### Directions
Copy the data exactly from the line that contains "R as Blueprint" through the line that contains "alt validation error", keeping both end lines and leaving out everything else.

### Data supplied
.....
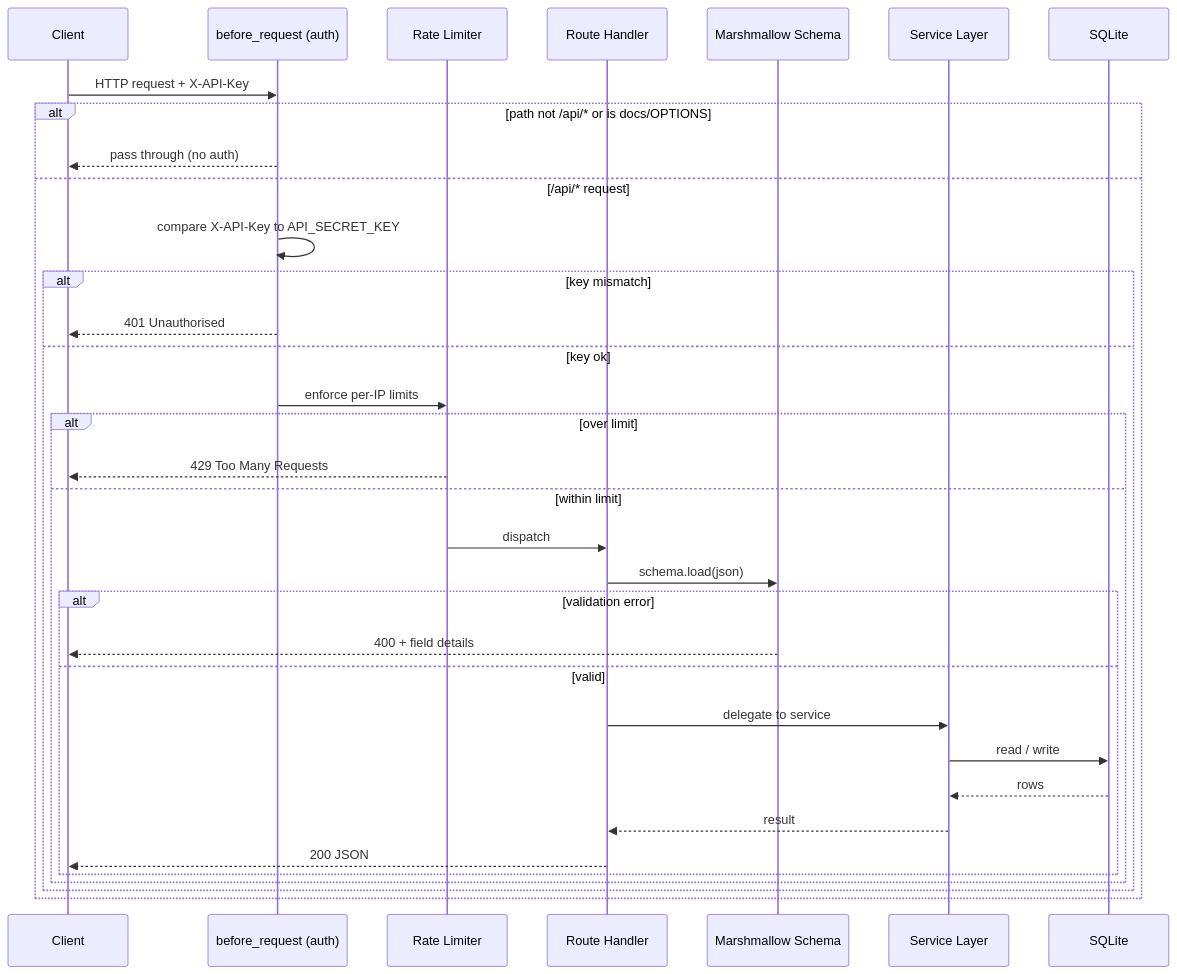
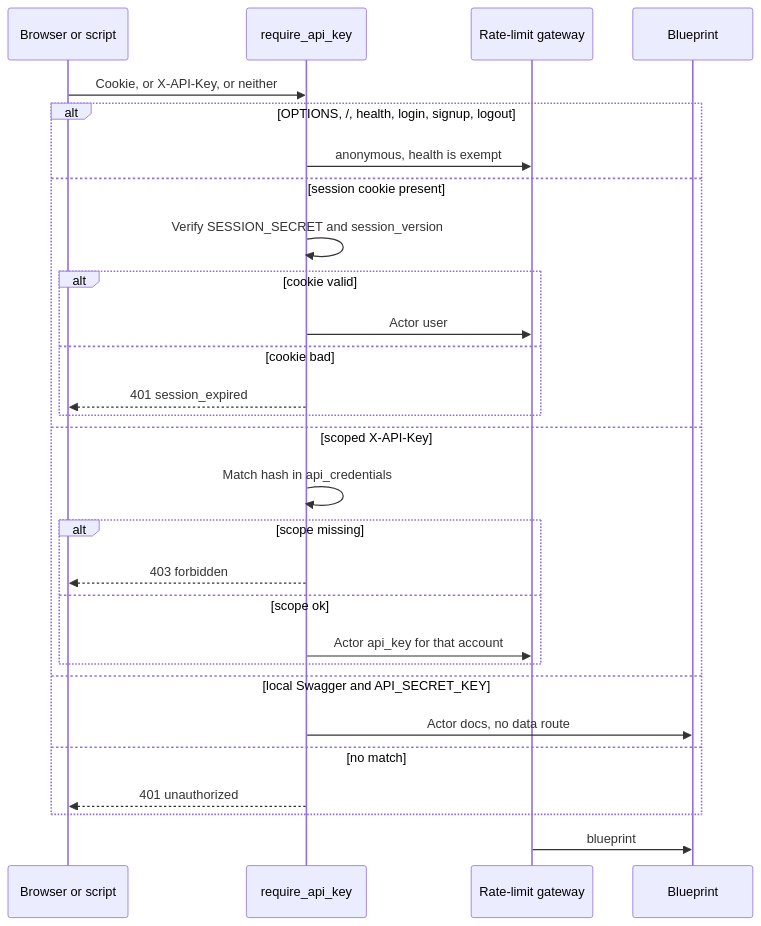
Before and after one commit to ShantanuGarg2004/FinPilot: the diagram in docs/ARCHITECTURE.md, drawn with Mermaid. The commit also changed other lines of this file and 68 other files, not shown here.

First line of the commit message:
feat: queue Groq work and bind data routes to the signed-in account

````diff
--- a/docs/ARCHITECTURE.md
+++ b/docs/ARCHITECTURE.md
@@ -100,37 +50,31 @@
 ```mermaid
 sequenceDiagram
-    participant C as Client
-    participant MW as before_request (auth)
-    participant RL as Rate Limiter
-    participant R as Route Handler
-    participant SC as Marshmallow Schema
-    participant S as Service Layer
-    participant DB as SQLite
+    participant C as Browser or script
+    participant A as require_api_key
+    participant G as Rate-limit gateway
+    participant R as Blueprint
 
-    C->>MW: HTTP request + X-API-Key
-    alt path not /api/* or is docs/OPTIONS
-        MW-->>C: pass through (no auth)
-    else /api/* request
-        MW->>MW: compare X-API-Key to API_SECRET_KEY
-        alt key mismatch
-            MW-->>C: 401 Unauthorised
-        else key ok
-            MW->>RL: enforce per-IP limits
-            alt over limit
-                RL-->>C: 429 Too Many Requests
-            else within limit
-                RL->>R: dispatch
-                R->>SC: schema.load(json)
-                alt validation error
-                    SC-->>C: 400 + field details
-                else valid
-                    R->>S: delegate to service
-                    S->>DB: read / write
-                    DB-->>S: rows
-                    S-->>R: result
-                    R-->>C: 200 JSON
-                end
-            end
+    C->>A: Cookie, or X-API-Key, or neither
+    alt OPTIONS, /, health, login, signup, logout
+        A->>G: anonymous, health is exempt
+    else session cookie present
+        A->>A: Verify SESSION_SECRET and session_version
+        alt cookie valid
+            A->>G: Actor user
+        else cookie bad
+            A-->>C: 401 session_expired
         end
+    else scoped X-API-Key
+        A->>A: Match hash in api_credentials
+        alt scope missing
+            A-->>C: 403 forbidden
+        else scope ok
+            A->>G: Actor api_key for that account
+        end
+    else local Swagger and API_SECRET_KEY
+        A->>R: Actor docs, no data route
+    else no match
+        A-->>C: 401 unauthorized
     end
+    G->>R: blueprint
 ```
````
.....
### Response below
+    participant R as Blueprint
 
-    C->>MW: HTTP request + X-API-Key
-    alt path not /api/* or is docs/OPTIONS
-        MW-->>C: pass through (no auth)
-    else /api/* request
-        MW->>MW: compare X-API-Key to API_SECRET_KEY
-        alt key mismatch
-            MW-->>C: 401 Unauthorised
-        else key ok
-            MW->>RL: enforce per-IP limits
-            alt over limit
-                RL-->>C: 429 Too Many Requests
-            else within limit
-                RL->>R: dispatch
-                R->>SC: schema.load(json)
-                alt validation error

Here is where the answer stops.